The Risk I/O philosophy is all about fixing what matters – that is, using data to make decisions that make the most of the limited actions you can take in a day, a week, a month. It’s not about the sheer volume of vulnerabilities that your team closes — it’s closing the ones that reduce your overall risk the most.
Sometimes, the vulnerabilities that get the most attention aren’t the ones that represent the greatest threat. In my research, I’ve discovered a series of vulnerabilities that aren’t sexy, and don’t hog the spotlight–but in many environments actually represent major weaknesses. In fact, these three vulnerabilities have each been exploited over 100,000 times in 2014 alone!

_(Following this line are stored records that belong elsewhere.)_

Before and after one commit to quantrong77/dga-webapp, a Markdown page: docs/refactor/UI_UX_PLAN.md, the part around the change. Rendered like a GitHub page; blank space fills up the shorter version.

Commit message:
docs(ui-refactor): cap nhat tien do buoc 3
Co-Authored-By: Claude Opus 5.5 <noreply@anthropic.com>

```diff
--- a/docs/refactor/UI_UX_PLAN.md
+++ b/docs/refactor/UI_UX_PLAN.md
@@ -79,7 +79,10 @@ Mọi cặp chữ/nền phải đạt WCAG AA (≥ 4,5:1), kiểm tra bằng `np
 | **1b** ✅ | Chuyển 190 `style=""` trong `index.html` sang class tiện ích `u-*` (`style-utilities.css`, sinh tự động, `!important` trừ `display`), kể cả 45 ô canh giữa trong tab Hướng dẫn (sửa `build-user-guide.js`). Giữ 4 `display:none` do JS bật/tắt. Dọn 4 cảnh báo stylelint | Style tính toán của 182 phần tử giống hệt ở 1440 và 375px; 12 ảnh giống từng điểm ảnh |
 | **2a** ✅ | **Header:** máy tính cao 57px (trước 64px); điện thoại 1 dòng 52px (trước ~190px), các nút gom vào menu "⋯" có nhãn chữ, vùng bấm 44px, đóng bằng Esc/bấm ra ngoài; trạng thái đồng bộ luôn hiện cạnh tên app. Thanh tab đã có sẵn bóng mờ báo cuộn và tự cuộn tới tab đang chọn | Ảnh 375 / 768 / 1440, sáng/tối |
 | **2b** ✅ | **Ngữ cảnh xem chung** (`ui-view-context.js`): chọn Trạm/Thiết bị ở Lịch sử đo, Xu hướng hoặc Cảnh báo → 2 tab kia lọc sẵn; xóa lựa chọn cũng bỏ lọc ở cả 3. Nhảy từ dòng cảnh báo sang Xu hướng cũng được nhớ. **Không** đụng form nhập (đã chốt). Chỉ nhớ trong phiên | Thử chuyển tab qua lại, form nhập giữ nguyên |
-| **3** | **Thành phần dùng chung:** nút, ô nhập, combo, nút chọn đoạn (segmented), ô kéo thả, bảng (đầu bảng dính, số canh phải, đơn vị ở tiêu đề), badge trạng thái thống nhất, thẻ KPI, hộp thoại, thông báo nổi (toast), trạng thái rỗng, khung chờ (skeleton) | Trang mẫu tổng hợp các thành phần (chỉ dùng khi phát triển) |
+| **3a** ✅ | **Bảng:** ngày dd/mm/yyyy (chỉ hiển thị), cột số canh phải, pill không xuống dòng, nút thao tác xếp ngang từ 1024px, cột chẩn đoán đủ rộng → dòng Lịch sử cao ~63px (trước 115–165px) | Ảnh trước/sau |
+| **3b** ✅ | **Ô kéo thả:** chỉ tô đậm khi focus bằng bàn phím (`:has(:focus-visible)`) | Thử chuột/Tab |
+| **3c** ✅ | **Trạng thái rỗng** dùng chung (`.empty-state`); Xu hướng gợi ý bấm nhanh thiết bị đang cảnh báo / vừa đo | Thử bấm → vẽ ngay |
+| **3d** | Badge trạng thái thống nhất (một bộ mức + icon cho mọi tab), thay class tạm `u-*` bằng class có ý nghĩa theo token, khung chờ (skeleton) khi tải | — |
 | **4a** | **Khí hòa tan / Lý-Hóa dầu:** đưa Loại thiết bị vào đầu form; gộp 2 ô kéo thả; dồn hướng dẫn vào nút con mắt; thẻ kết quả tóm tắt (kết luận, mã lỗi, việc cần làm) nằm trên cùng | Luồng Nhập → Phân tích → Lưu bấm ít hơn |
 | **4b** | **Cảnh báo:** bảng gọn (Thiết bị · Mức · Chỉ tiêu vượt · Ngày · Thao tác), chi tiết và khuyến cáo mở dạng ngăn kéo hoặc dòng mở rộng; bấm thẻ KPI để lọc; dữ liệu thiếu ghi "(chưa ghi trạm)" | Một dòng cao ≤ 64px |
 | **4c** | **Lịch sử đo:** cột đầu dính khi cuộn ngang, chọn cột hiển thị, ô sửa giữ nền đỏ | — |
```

The vulns I want to highlight are CVE-2010-3055, CVE-2002-0649, and CVE-2000-1209. They don’t have cutesy publicized names, so it might be a bit boring to talk about them. But you know what? If other people get to put ridiculous code names on their vulns, then I get to do the same thing. So let’s take a look.
1 Poster. CVE-2010-3055 has been exploited 121,000 times in 2014. Let’s call it the Poster vulnerability. It allows attackers to run arbitrary code in phpmyadmin via a POST request, and phpmyadmin runs millions of sites worldwide. It’s a CVSS 7.5, which means it’s bound to fly under the radar more often than not. But it shouldn’t. Security teams need to start worrying about Poster! https://web.nvd.nist.gov/view/vuln/detail?vulnId=CVE-2010-3055
2. Slammer. I’m calling CVE-2002-0649 the Slammervulnerability. It’s an ancient worm that exploits SQL Server 2000 and Microsoft Desktop Engine 2000. Reading the wikipedia article on the worm (http://en.wikipedia.org/wiki/
3. Enterprise. Last up is Enterprise, which exploits (1) Microsoft SQL Server 2000, (2) SQL Server 7.0, and (3) Data Engine (MSDE) 1.0, including third party packages that use these products such as (4) Tumbleweed Secure Mail (MMS) (5) Compaq Insight Manager, and (6) Visio 2000, and are exploited by the Voyager Alpha worm. CVE-2000-1209 is also not to be forgotten, with 272,000 successful exploitations. Resistance is futile? https://web.nvd.nist.gov/view/vuln/detail?vulnId=2000-1209
To name something is to have power over it – but it’s the quiet ones that you need to be worried about. Pay less attention to the flashy, glitzy vulnerabilities and pay more to the ones that are truly a lurking threat.